#### Goal of the exercise
Check every line of the entries for the string "concrete" and return the ones that contain it.

[Start of Attachment]

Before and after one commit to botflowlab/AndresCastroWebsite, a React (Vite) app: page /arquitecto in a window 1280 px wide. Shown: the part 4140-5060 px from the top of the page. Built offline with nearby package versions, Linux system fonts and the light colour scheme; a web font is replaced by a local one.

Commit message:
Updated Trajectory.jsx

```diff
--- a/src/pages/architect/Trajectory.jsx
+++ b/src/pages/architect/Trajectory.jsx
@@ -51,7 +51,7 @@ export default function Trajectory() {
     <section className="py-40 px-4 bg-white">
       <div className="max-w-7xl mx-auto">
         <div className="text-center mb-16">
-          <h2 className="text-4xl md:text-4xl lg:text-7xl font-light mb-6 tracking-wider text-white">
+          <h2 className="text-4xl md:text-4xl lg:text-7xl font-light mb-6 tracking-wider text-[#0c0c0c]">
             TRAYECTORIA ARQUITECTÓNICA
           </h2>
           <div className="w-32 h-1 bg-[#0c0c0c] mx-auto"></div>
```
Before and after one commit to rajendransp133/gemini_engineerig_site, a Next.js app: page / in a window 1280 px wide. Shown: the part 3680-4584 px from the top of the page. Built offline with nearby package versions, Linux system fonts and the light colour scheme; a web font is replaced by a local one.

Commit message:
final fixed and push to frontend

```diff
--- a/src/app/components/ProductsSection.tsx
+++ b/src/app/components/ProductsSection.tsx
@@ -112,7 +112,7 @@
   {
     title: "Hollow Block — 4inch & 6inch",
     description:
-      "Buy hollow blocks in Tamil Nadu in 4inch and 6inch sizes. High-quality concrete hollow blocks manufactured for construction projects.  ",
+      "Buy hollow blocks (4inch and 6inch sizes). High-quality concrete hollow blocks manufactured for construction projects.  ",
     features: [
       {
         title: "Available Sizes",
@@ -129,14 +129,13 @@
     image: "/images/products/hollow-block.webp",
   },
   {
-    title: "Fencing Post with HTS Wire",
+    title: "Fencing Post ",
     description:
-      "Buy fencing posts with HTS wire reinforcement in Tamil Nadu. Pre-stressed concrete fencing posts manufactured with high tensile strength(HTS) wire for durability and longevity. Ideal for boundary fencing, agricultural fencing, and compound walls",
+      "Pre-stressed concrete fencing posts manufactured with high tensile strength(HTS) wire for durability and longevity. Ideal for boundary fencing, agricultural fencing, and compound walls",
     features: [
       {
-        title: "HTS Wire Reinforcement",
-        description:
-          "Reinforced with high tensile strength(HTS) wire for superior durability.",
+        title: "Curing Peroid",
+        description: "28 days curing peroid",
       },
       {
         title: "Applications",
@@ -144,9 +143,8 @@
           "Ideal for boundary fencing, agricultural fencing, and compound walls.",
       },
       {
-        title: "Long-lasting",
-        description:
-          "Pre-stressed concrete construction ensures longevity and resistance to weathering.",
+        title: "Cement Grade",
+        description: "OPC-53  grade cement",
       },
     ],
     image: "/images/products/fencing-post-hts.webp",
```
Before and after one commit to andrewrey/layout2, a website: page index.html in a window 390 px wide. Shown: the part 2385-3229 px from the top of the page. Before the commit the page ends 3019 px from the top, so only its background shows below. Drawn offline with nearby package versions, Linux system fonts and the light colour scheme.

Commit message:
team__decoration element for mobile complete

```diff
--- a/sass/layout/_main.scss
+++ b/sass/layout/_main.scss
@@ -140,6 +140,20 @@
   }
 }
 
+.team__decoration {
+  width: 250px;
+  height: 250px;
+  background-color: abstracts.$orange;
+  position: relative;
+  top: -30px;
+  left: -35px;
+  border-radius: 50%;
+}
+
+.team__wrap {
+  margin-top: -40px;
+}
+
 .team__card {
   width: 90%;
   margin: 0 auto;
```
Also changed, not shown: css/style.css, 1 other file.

[End of Attachment]

#### Answer to this task
-      "Buy hollow blocks in Tamil Nadu in 4inch and 6inch sizes. High-quality concrete hollow blocks manufactured for construction projects.  ",
+      "Buy hollow blocks (4inch and 6inch sizes). High-quality concrete hollow blocks manufactured for construction projects.  ",
-      "Buy fencing posts with HTS wire reinforcement in Tamil Nadu. Pre-stressed concrete fencing posts manufactured with high tensile strength(HTS) wire for durability and longevity. Ideal for boundary fencing, agricultural fencing, and compound walls",
+      "Pre-stressed concrete fencing posts manufactured with high tensile strength(HTS) wire for durability and longevity. Ideal for boundary fencing, agricultural fencing, and compound walls",
-          "Pre-stressed concrete construction ensures longevity and resistance to weathering.",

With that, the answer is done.